**What the task requires:** Copy out the records in full, word for word, without pictures.

======== Data in this exercise ========

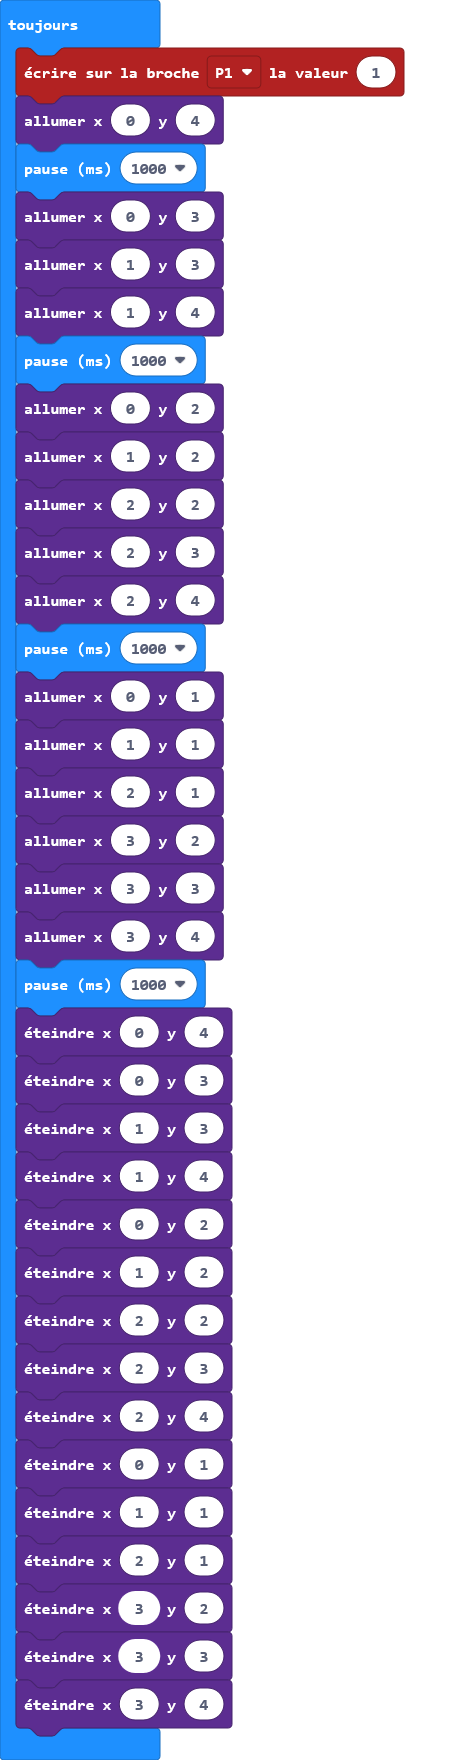
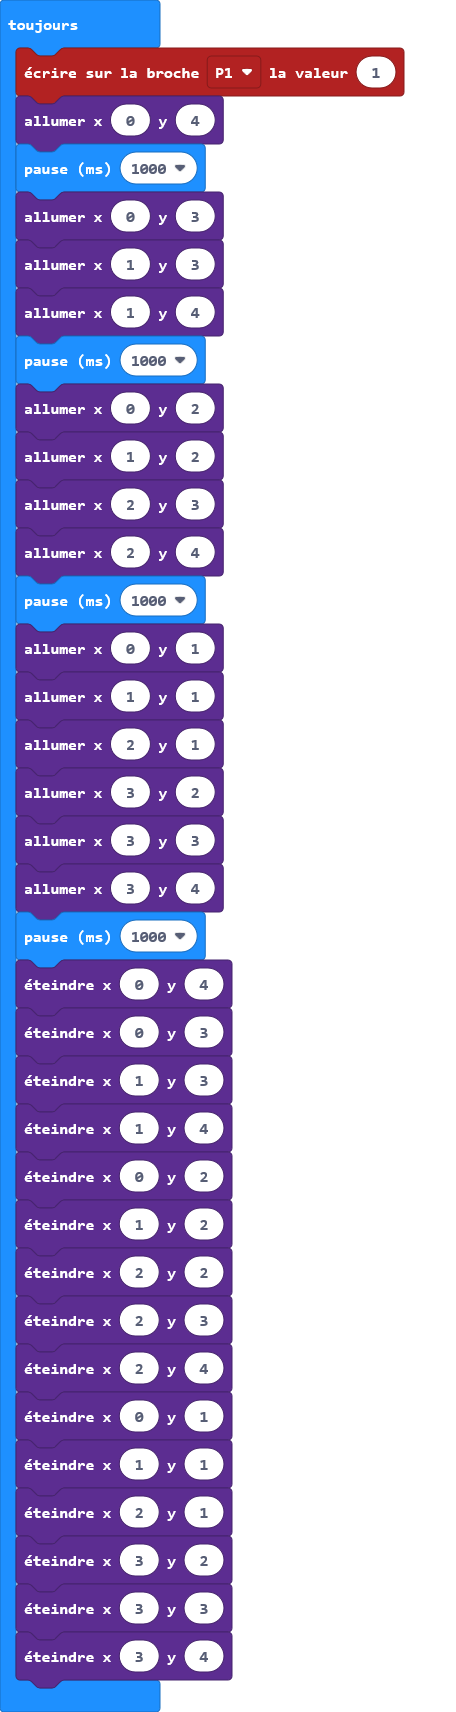
Mise à jour pxt.json, main.blocks, main.ts

Changed region(s): [[0.0307, 0.0, 0.5526, 0.9907], [0.5833, 0.031, 0.8904, 0.0619]]

diff --git a/main.ts b/main.ts
@@ -8,7 +8,6 @@ basic.forever(function () {
     basic.pause(1000)
     led.plot(0, 2)
     led.plot(1, 2)
-    led.plot(2, 2)
     led.plot(2, 3)
     led.plot(2, 4)
     basic.pause(1000)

========

**Reply:**
Mise à jour pxt.json, main.blocks, main.ts

Changed region(s): [[0.0307, 0.0, 0.5526, 0.9907], [0.5833, 0.031, 0.8904, 0.0619]]

diff --git a/main.ts b/main.ts
@@ -8,7 +8,6 @@ basic.forever(function () {
     basic.pause(1000)
     led.plot(0, 2)
     led.plot(1, 2)
-    led.plot(2, 2)
     led.plot(2, 3)
     led.plot(2, 4)
     basic.pause(1000)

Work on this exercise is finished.